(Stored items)
-*-*-

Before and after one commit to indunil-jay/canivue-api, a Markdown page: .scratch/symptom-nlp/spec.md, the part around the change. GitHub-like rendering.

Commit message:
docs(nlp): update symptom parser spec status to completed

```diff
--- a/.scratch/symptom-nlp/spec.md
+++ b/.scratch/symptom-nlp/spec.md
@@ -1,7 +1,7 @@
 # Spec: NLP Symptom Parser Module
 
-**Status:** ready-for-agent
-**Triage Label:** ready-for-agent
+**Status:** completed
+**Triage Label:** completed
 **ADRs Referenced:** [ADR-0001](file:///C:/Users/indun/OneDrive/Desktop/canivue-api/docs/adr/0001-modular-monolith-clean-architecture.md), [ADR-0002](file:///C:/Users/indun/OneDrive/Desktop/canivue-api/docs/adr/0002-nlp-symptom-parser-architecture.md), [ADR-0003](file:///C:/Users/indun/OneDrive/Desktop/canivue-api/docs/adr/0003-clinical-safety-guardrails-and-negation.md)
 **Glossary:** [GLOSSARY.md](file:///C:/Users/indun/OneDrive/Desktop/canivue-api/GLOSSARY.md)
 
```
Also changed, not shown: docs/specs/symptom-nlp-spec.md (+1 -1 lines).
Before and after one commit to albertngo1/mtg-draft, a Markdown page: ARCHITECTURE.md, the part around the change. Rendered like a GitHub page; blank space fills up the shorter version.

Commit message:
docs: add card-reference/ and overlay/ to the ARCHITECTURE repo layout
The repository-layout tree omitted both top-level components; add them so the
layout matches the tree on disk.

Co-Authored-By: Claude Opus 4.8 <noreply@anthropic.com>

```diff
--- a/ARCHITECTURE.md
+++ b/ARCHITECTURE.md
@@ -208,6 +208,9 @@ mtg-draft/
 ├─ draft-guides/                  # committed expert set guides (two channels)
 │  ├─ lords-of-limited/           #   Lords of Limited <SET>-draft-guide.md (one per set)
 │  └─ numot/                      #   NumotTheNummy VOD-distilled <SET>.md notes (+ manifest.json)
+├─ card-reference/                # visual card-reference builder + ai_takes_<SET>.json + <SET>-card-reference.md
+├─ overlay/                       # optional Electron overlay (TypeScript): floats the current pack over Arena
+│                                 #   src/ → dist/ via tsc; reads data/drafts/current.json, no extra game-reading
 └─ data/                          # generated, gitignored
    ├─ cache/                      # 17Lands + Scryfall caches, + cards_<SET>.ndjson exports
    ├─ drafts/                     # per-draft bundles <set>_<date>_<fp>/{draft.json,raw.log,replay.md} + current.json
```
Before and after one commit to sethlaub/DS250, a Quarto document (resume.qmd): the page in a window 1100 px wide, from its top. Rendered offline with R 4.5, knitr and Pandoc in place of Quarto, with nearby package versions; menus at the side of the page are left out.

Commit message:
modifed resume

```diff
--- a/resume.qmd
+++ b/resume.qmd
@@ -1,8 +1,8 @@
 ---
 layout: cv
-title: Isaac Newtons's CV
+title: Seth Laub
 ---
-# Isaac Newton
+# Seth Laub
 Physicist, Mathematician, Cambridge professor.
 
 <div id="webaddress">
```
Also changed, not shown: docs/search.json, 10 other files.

-*-*-

Give back all the data exactly as written.

Before and after one commit to indunil-jay/canivue-api, a Markdown page: .scratch/symptom-nlp/spec.md, the part around the change. GitHub-like rendering.

Commit message:
docs(nlp): update symptom parser spec status to completed

```diff
--- a/.scratch/symptom-nlp/spec.md
+++ b/.scratch/symptom-nlp/spec.md
@@ -1,7 +1,7 @@
 # Spec: NLP Symptom Parser Module
 
-**Status:** ready-for-agent
-**Triage Label:** ready-for-agent
+**Status:** completed
+**Triage Label:** completed
 **ADRs Referenced:** [ADR-0001](file:///C:/Users/indun/OneDrive/Desktop/canivue-api/docs/adr/0001-modular-monolith-clean-architecture.md), [ADR-0002](file:///C:/Users/indun/OneDrive/Desktop/canivue-api/docs/adr/0002-nlp-symptom-parser-architecture.md), [ADR-0003](file:///C:/Users/indun/OneDrive/Desktop/canivue-api/docs/adr/0003-clinical-safety-guardrails-and-negation.md)
 **Glossary:** [GLOSSARY.md](file:///C:/Users/indun/OneDrive/Desktop/canivue-api/GLOSSARY.md)
 
```
Also changed, not shown: docs/specs/symptom-nlp-spec.md (+1 -1 lines).
Before and after one commit to albertngo1/mtg-draft, a Markdown page: ARCHITECTURE.md, the part around the change. Rendered like a GitHub page; blank space fills up the shorter version.

Commit message:
docs: add card-reference/ and overlay/ to the ARCHITECTURE repo layout
The repository-layout tree omitted both top-level components; add them so the
layout matches the tree on disk.

Co-Authored-By: Claude Opus 4.8 <noreply@anthropic.com>

```diff
--- a/ARCHITECTURE.md
+++ b/ARCHITECTURE.md
@@ -208,6 +208,9 @@ mtg-draft/
 ├─ draft-guides/                  # committed expert set guides (two channels)
 │  ├─ lords-of-limited/           #   Lords of Limited <SET>-draft-guide.md (one per set)
 │  └─ numot/                      #   NumotTheNummy VOD-distilled <SET>.md notes (+ manifest.json)
+├─ card-reference/                # visual card-reference builder + ai_takes_<SET>.json + <SET>-card-reference.md
+├─ overlay/                       # optional Electron overlay (TypeScript): floats the current pack over Arena
+│                                 #   src/ → dist/ via tsc; reads data/drafts/current.json, no extra game-reading
 └─ data/                          # generated, gitignored
    ├─ cache/                      # 17Lands + Scryfall caches, + cards_<SET>.ndjson exports
    ├─ drafts/                     # per-draft bundles <set>_<date>_<fp>/{draft.json,raw.log,replay.md} + current.json
```
Before and after one commit to sethlaub/DS250, a Quarto document (resume.qmd): the page in a window 1100 px wide, from its top. Rendered offline with R 4.5, knitr and Pandoc in place of Quarto, with nearby package versions; menus at the side of the page are left out.

Commit message:
modifed resume

```diff
--- a/resume.qmd
+++ b/resume.qmd
@@ -1,8 +1,8 @@
 ---
 layout: cv
-title: Isaac Newtons's CV
+title: Seth Laub
 ---
-# Isaac Newton
+# Seth Laub
 Physicist, Mathematician, Cambridge professor.
 
 <div id="webaddress">
```
Also changed, not shown: docs/search.json, 10 other files.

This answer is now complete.